not about flouting taboos and offending conventional notions of
propriety. The liberty in which we stand begins with full indemnity
from the law's threats and condemnation—meaning we are at peace with
God (Romans 5:1; 8:1). Christian liberty also removes the
restrictions of the law's ceremonial commandments (Colossians
2:16-17)—freeing us from asceticism, superstition, sensuality, and
"human precepts and teachings" (vv. 18-23).
self-control and maturity are virtues commanded and commended by
Scripture; these are not manmade rules or legalistic standards.
As a matter of fact, one of the main qualifications for both deacons
and elders in the church is that they cannot be given to much wine.
In other words, they are to be known for their sobriety,
not for their consumption of beer.
It should not take a doctor
of divinity to notice that Scripture consistently celebrates virtues
such as self-control, sober-mindedness, purity of heart, the

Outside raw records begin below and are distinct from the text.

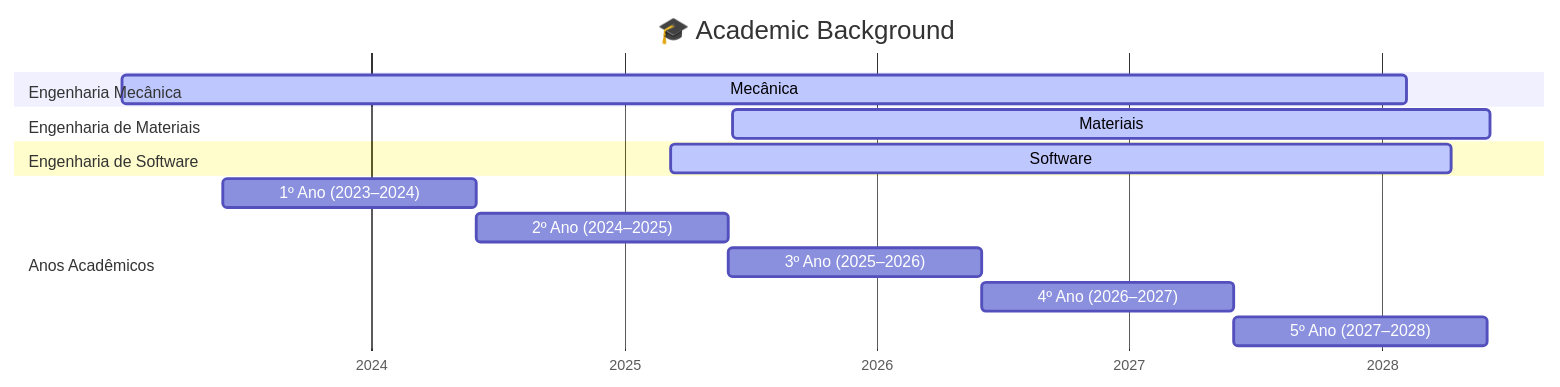
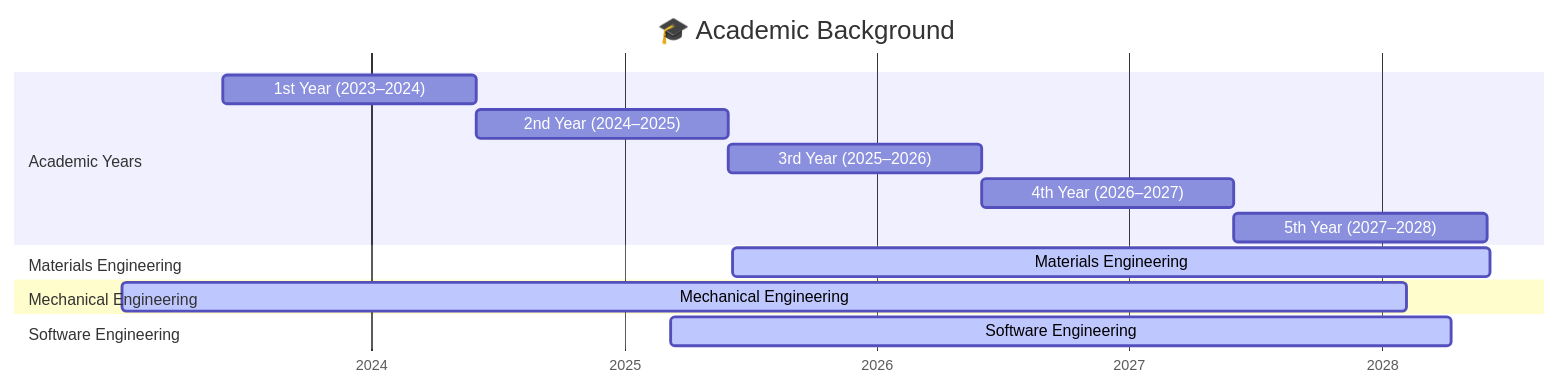
One commit to delblerferreira/delblerferreira changed the first of 3 diagrams in README.md. Above: the diagram before and after it, drawn with Mermaid.

````diff
--- a/README.md
+++ b/README.md
@@ -31,23 +31,23 @@
 ```mermaid
 gantt
     dateFormat  YYYY-MM-DD
     axisFormat  %Y
 
     title 🎓 Academic Background
 
-    section Engenharia Mecânica
-    Mecânica                   :active, mechanical, 2023-01-06, 2028-02-06
+    section Academic Years
+    1st Year (2023–2024)        :a1, 2023-06-01, 2024-06-01
+    2nd Year (2024–2025)        :a2, 2024-06-01, 2025-06-01
+    3rd Year (2025–2026)        :a3, 2025-06-01, 2026-06-01
+    4th Year (2026–2027)        :a4, 2026-06-01, 2027-06-01
+    5th Year (2027–2028)        :a5, 2027-06-01, 2028-06-01
 
-    section Engenharia de Materiais
-    Materiais                  :active, materials, 2025-06-06, 2028-06-06
+    section Materials Engineering
+    Materials Engineering       :active, materials, 2025-06-06, 2028-06-06
 
-    section Engenharia de Software
-    Software                   :active, software, 2025-03-10, 2028-04-10
+    section Mechanical Engineering
+    Mechanical Engineering      :active, mechanical, 2023-01-06, 2028-02-06
 
-    section Anos Acadêmicos
-    1º Ano (2023–2024)         :a1, 2023-06-01, 2024-06-01
-    2º Ano (2024–2025)         :a2, 2024-06-01, 2025-06-01
-    3º Ano (2025–2026)         :a3, 2025-06-01, 2026-06-01
-    4º Ano (2026–2027)         :a4, 2026-06-01, 2027-06-01
-    5º Ano (2027–2028)         :a5, 2027-06-01, 2028-06-01
+    section Software Engineering
+    Software Engineering        :active, software, 2025-03-10, 2028-04-10
 ```
````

restraint of our fleshly lusts, and similar fruits of the Holy
Spirit's sanctifying work in our lives. Surely these are what we
ought hold in highest esteem, model in our daily lives, and honor on
our websites, rather than trying so hard to impress the world with
unfettered indulgence in the very things that hold so many
unbelievers in bondage.